[TASK INPUTS Boundary: Start]

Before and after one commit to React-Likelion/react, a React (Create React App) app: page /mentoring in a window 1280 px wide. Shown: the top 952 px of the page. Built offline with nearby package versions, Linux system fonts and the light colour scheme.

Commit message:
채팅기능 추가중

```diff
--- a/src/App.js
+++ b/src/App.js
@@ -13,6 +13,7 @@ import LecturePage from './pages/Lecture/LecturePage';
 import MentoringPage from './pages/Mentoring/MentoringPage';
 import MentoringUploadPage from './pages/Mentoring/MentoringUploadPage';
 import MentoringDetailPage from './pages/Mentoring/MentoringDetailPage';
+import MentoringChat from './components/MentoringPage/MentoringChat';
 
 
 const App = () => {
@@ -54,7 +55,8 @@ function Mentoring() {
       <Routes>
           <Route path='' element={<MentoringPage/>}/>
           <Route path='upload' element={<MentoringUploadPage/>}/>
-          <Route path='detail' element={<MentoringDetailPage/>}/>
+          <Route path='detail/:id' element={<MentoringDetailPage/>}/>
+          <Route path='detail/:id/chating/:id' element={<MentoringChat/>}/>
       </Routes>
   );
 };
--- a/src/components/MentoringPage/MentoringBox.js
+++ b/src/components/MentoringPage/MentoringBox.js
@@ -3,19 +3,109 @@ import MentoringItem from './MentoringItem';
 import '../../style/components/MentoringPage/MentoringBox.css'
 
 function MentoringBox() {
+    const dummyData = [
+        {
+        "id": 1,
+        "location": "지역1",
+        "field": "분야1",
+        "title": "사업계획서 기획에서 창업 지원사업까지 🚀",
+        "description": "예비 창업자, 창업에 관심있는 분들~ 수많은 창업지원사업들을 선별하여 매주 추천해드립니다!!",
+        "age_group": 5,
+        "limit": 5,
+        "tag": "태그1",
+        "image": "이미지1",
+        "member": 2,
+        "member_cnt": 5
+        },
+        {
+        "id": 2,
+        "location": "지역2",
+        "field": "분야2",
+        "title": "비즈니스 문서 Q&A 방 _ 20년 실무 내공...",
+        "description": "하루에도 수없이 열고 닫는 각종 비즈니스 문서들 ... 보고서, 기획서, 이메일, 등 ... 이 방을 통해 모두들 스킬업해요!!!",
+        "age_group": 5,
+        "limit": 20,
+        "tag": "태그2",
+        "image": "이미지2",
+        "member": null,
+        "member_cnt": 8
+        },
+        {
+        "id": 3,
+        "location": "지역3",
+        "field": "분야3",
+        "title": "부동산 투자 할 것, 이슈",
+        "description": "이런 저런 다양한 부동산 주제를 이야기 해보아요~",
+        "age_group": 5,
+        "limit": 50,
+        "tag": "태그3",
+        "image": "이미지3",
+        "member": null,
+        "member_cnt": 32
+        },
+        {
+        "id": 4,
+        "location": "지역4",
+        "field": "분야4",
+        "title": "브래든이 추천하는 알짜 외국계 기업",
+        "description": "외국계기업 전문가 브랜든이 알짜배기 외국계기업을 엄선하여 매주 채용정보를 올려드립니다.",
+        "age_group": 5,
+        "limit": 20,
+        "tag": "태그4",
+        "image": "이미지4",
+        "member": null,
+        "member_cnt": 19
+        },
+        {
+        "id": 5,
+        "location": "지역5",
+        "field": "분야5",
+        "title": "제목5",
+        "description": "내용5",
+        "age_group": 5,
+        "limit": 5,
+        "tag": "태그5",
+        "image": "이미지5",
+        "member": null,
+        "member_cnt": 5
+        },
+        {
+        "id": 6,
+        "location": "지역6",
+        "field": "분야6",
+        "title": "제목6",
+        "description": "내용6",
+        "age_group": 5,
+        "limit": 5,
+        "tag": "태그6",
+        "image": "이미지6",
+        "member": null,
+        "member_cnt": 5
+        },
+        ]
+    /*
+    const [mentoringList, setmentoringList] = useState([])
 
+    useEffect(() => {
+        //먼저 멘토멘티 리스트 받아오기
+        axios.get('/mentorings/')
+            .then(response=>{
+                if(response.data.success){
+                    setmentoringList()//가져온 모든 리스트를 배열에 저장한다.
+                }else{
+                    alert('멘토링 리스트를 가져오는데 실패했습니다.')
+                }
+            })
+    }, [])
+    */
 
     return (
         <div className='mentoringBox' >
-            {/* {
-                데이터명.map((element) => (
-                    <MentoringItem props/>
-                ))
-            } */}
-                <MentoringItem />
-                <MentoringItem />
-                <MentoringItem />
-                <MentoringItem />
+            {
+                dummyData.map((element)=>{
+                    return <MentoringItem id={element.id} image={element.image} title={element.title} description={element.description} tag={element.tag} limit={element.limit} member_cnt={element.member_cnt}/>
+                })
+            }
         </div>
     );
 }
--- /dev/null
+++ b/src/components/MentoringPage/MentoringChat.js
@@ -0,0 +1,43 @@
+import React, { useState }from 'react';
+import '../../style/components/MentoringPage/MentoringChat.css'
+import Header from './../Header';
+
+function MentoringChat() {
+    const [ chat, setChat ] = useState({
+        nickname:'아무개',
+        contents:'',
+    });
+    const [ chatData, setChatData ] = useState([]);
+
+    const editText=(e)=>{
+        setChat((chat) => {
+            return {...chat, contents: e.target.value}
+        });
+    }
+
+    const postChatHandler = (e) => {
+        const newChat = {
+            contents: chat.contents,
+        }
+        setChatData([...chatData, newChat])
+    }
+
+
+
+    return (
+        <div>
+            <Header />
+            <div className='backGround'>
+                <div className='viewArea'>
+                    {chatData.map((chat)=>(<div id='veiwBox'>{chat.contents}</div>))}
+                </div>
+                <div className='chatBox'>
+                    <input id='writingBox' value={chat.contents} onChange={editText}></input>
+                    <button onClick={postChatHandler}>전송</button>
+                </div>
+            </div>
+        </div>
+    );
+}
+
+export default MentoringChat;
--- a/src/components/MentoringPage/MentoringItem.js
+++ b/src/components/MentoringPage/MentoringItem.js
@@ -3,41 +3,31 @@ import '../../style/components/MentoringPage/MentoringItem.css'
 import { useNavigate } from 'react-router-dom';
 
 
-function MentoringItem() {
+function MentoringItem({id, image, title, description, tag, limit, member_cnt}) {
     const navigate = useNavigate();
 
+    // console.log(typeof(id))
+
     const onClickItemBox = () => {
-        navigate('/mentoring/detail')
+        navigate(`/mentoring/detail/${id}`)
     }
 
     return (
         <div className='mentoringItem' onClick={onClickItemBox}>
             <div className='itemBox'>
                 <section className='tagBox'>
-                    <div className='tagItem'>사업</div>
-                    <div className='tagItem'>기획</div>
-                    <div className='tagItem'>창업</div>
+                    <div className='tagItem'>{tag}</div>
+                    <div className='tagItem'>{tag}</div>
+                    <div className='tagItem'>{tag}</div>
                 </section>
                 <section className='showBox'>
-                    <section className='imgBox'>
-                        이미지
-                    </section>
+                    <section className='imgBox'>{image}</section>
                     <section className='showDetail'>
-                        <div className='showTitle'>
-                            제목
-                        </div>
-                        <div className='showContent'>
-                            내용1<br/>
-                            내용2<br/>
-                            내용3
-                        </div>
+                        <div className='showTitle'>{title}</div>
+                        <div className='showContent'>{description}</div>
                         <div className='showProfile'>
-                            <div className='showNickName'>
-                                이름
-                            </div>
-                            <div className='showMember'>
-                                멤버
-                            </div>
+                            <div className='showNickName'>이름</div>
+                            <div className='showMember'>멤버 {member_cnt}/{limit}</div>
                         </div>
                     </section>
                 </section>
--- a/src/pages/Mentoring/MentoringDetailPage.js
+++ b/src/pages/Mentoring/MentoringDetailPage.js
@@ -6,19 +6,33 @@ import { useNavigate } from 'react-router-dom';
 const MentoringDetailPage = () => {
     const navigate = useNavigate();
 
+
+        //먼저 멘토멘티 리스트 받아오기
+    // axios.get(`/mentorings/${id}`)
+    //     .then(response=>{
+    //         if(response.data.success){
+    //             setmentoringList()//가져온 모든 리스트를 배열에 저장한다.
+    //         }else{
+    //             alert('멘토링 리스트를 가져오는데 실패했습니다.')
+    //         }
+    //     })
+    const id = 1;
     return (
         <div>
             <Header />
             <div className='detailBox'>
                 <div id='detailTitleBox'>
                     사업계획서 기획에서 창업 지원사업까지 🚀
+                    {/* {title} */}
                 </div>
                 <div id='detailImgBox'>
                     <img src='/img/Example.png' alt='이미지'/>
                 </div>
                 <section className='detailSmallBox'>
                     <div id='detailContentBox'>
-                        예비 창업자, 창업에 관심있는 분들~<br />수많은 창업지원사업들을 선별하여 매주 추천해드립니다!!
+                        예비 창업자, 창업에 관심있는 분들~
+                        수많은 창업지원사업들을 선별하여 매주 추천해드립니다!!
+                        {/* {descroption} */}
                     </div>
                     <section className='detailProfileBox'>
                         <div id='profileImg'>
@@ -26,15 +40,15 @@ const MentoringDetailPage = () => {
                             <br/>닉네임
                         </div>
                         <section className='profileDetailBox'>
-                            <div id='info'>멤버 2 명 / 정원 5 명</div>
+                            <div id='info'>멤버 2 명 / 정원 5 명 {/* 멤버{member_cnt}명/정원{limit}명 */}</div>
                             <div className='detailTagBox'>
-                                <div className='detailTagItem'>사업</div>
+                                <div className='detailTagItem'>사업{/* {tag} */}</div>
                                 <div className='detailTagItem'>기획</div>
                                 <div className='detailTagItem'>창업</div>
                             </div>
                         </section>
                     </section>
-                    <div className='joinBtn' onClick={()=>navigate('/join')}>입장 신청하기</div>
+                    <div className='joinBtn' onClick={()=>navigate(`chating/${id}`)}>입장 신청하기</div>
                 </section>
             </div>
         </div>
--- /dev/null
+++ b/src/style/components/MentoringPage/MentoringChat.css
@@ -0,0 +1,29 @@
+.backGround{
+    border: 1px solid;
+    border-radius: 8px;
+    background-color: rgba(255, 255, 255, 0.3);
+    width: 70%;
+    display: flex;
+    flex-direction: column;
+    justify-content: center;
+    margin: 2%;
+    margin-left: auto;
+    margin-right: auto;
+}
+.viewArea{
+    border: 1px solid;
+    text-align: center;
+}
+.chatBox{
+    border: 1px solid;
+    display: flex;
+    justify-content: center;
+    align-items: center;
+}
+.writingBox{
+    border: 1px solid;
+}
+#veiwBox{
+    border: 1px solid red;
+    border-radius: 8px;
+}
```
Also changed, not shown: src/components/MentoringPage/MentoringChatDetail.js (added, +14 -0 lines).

[TASK INPUTS Boundary: End]

● WHAT YOU ARE ASKED TO DO: Look through the data above and report every line in which "style" appears.

● EXERCISE SOLUTION:
 import '../../style/components/MentoringPage/MentoringBox.css'
+import '../../style/components/MentoringPage/MentoringChat.css'
@@ -3,41 +3,31 @@ import '../../style/components/MentoringPage/MentoringItem.css'
+++ b/src/style/components/MentoringPage/MentoringChat.css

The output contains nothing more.